WPA Zone I consists of the Canadian Psychiatric Association (CPA) which holds annual meetings, continuing professional education symposia across the country and internationally and participates actively in advocacy for mental health in policy, with government and the Mental Health Commission of Canada (MHCC). As the national voice of Canadian psychiatrists, the Canadian Psychiatric Association advocates for the professional needs of its members and promotes excellence in education, research, and clinical practice.
CPA Objectives are: 1) To uphold and develop the biopsychosocial approach to the practice of psychiatry and promote research and continuing education of members by establishing and maintaining standards of practice and facilitating maintenance of competence in the practice of general and specialized psychiatry; 2) To promote and participate in educational programs necessary for the care of persons with psychiatric disorders and the promotion of mental health; 3) To represent the profession of psychiatry to governments, universities, medical associations, licensing and certifying bodies, and other organizations with which the psychiatrists of Canada from time to time may have relationships; 4) To publish journals, newsletters and other literature for the dissemination of knowledge regarding psychiatric disorders and promotion of mental health.
Advocacy is an important part of the CPA's mandate including advocating for improved mental health public policy, collaborating on public education efforts, as well as partnering and providing leadership on professional matters that affect psychiatric practice, training and research.
CPA also issues Policy and Position Statements which it updates on a regular basis. In December 2012, the CPA approved and published a Position Paper on “Intimate Partner Violence” authored by Drs Donna Stewart, Harriet MacMillan and Nadine Wathen which looked at the epidemiology, risk factors, health impacts (especially mental health), identification, assessment, documentation, management, treatment, prognosis, prevention, education, research and recommendations for best practice. This document will be helpful in facilitating the WPA work plan for the next triennium which includes domestic violence. In September 2014, the CPA approved and published a Position Paper on “Freedom of and From Religion” authored by Drs Gary Chaimowitz, Doug Urness, Biju Mathew, Julia Dornik and Alison Freeland. The statement concludes “The CPA acknowledges that Canadians have, as a fundamental freedom, freedom of thought, belief and opinion, sufficient that they should be able to communicate with and access psychiatric care free of religious ideas or belief systems foreign to them. Canadian psychiatrists should not allow their personal religious or cultural beliefs (or lack thereof) to interfere with, influence unduly or preclude, in any way, psychiatric care to their patients. For these reasons, we believe that psychiatric care, while sensitive to the spiritual, religious and cultural needs of the patient, needs to be provided in a secular fashion, attending to the best and most appropriate needs of the individual. It is important that psychiatrists, when they treat patients, do not allow their own religious beliefs or lack thereof to restrict or negatively affect the care they deliver to the patients that they serve and support.”

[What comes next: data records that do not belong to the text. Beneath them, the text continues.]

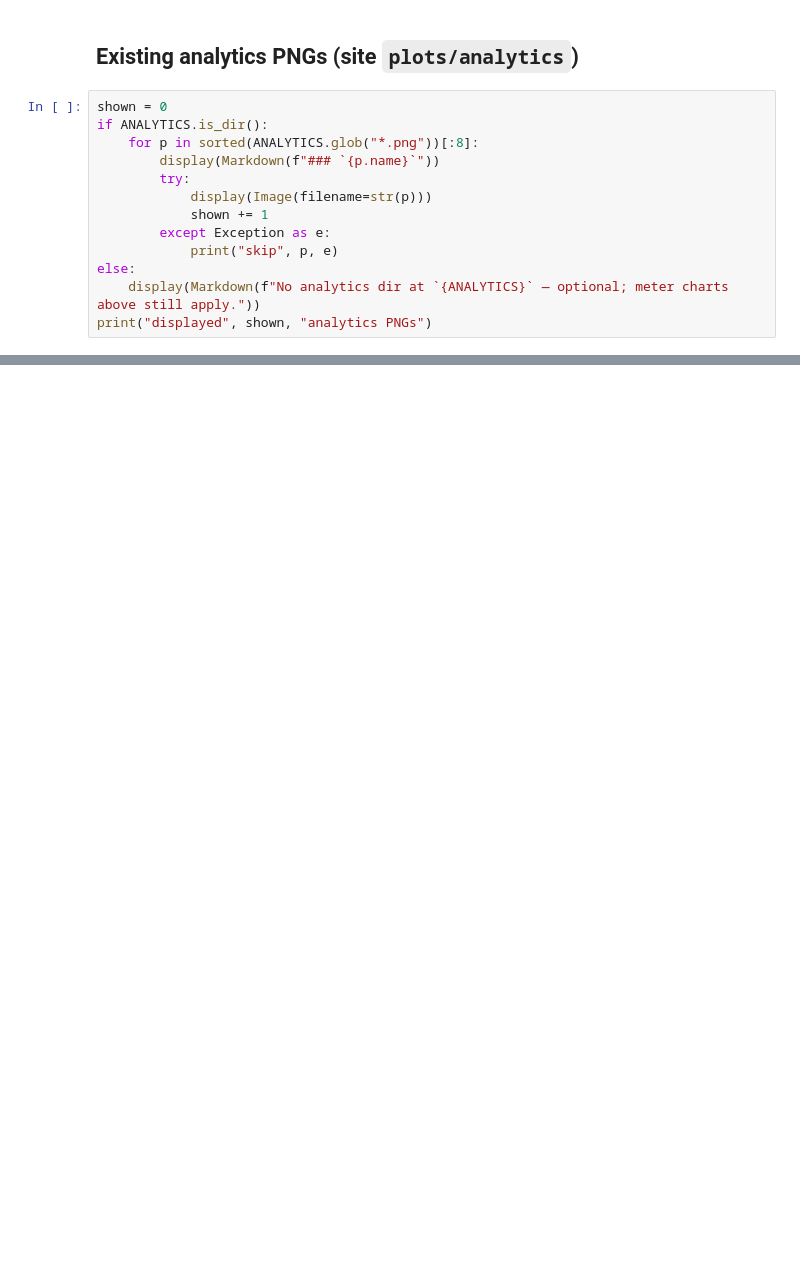
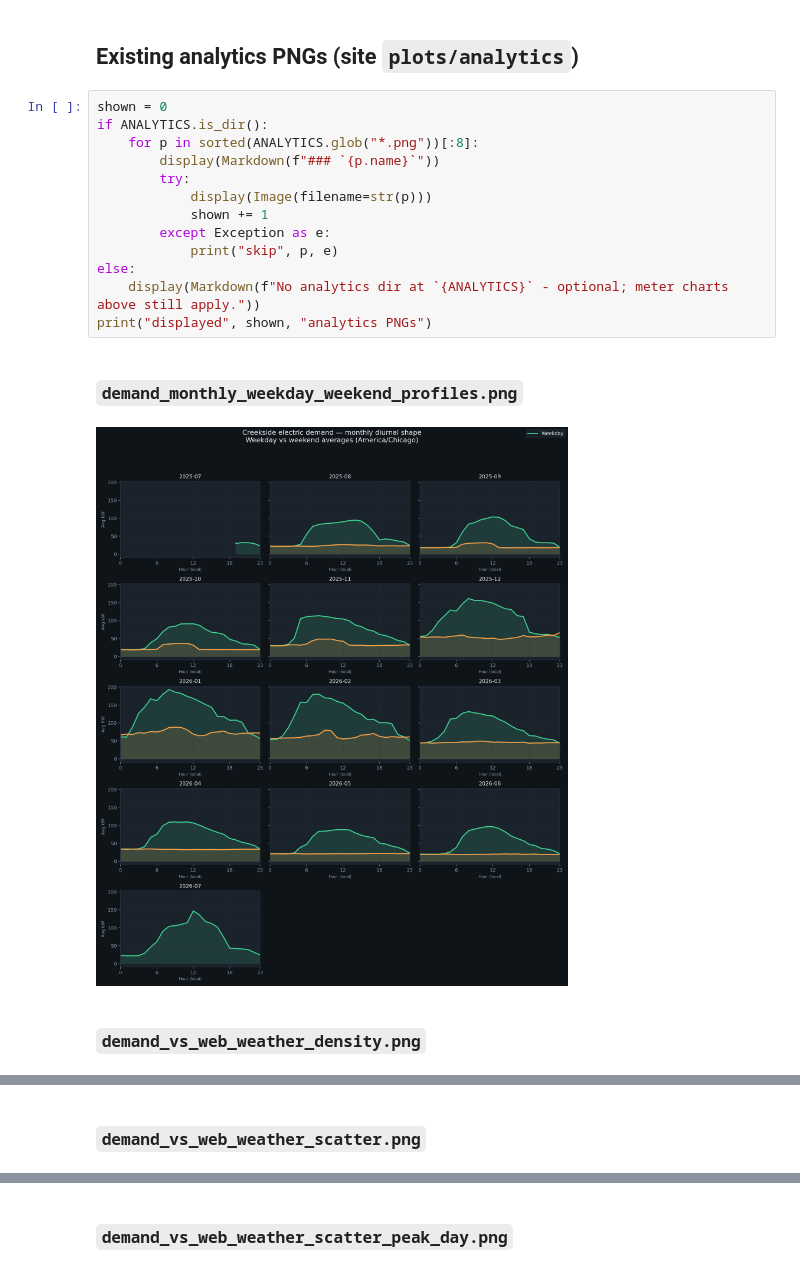
Before and after one commit to bbartling/py-bacnet-stacks-playground, a Jupyter notebook: vibe_code_apps_22/notebooks/lakeside_load_profile_analysis.ipynb, the cells around one changed output, grey strips where cells are left out. Cells and saved outputs as stored; diff of their text form; blank space fills up the shorter version.

```diff
--- a/vibe_code_apps_22/notebooks/lakeside_load_profile_analysis.ipynb
+++ b/vibe_code_apps_22/notebooks/lakeside_load_profile_analysis.ipynb
@@ -123,13 +157,17 @@ else:
 # %%
 shown = 0
 if ANALYTICS.is_dir():
     for p in sorted(ANALYTICS.glob("*.png"))[:8]:
         display(Markdown(f"### `{p.name}`"))
         try:
             display(Image(filename=str(p)))
             shown += 1
         except Exception as e:
             print("skip", p, e)
 else:
-    display(Markdown(f"No analytics dir at `{ANALYTICS}` — optional; meter charts above still apply."))
+    display(Markdown(f"No analytics dir at `{ANALYTICS}` - optional; meter charts above still apply."))
 print("displayed", shown, "analytics PNGs")
+# %% [output]
+### `demand_monthly_weekday_weekend_profiles.png`
+[figure, added]
+### `demand_vs_web_weather_density.png`
@@ -135,0 +175 @@ print("displayed", shown, "analytics PNGs")
+### `demand_vs_web_weather_scatter.png`
@@ -135,0 +177 @@ print("displayed", shown, "analytics PNGs")
+### `demand_vs_web_weather_scatter_peak_day.png`
```
Also changed, not shown: parts of 11 cells of this notebook, 36 other files.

CPA welcomes WPA members to attend our future Annual Meetings of over 1200 participants to be held in Vancouver (Oct 1-3, 2015), Toronto (Sept 15-17, 2016), Ottawa (Sept 14-16, 2017) and Toronto (Sept 27-29, 2018).
Prof Donna E. Stewart CM, MD, FRCPC
WPA Zone I Representative